◆ INFORMATION ◆

━━━━━━━━

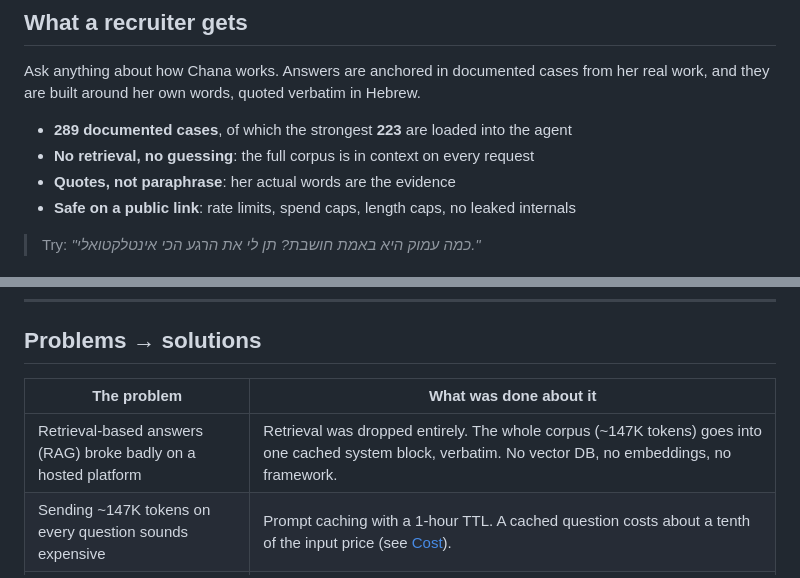
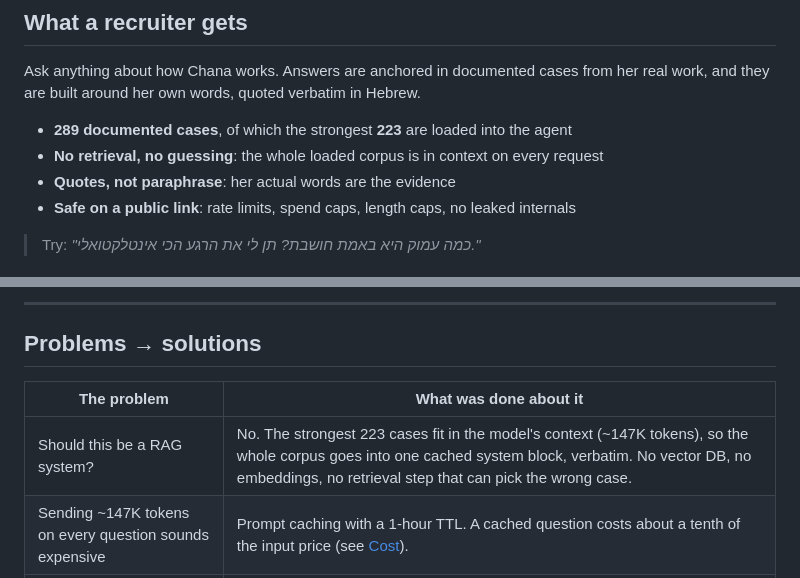
Before and after one commit to chanafroind-sys/chana-reference-agent, a Markdown page: README.md, 2 parts joined by grey strips. Drawn GitHub-style.

```diff
--- a/README.md
+++ b/README.md
@@ -20,7 +20,7 @@
 Ask anything about how Chana works. Answers are anchored in documented cases from her real work, and they are built around her own words, quoted verbatim in Hebrew.
 
 - **289 documented cases**, of which the strongest **223** are loaded into the agent
-- **No retrieval, no guessing**: the full corpus is in context on every request
+- **No retrieval, no guessing**: the whole loaded corpus is in context on every request
 - **Quotes, not paraphrase**: her actual words are the evidence
 - **Safe on a public link**: rate limits, spend caps, length caps, no leaked internals
 
@@ -31,8 +45,10 @@ Ask anything about how Chana works. Answers are anchored in documented cases fro
+---
+
 ## Problems → solutions
 
 | The problem | What was done about it |
 |---|---|
-| Retrieval-based answers (RAG) broke badly on a hosted platform | Retrieval was dropped entirely. The whole corpus (~147K tokens) goes into one cached system block, verbatim. No vector DB, no embeddings, no framework. |
+| Should this be a RAG system? | No. The strongest 223 cases fit in the model's context (~147K tokens), so the whole corpus goes into one cached system block, verbatim. No vector DB, no embeddings, no retrieval step that can pick the wrong case. |
 | Sending ~147K tokens on every question sounds expensive | Prompt caching with a 1-hour TTL. A cached question costs about a tenth of the input price (see [Cost](#cost)). |
 | A cache that silently misses means full price every time | The system blocks are byte-identical on every request: no timestamps, session IDs or names are interpolated. Production logs show `cache_read=146684` on repeat requests. |
 | A blank chat box gets no questions | Four suggested-question chips on first load, covering different technical angles. |
```
Also changed, not shown: other parts of README.md (+14 -0 lines).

━━━━━━━━

◆ PROBLEM TO SOLVE ◆
Filter the entries above down to the lines that hold the word "anchored", and copy those lines.

◆ THE ANSWER ◆
 Ask anything about how Chana works. Answers are anchored in documented cases from her real work, and they are built around her own words, quoted verbatim in Hebrew.
@@ -31,8 +45,10 @@ Ask anything about how Chana works. Answers are anchored in documented cases fro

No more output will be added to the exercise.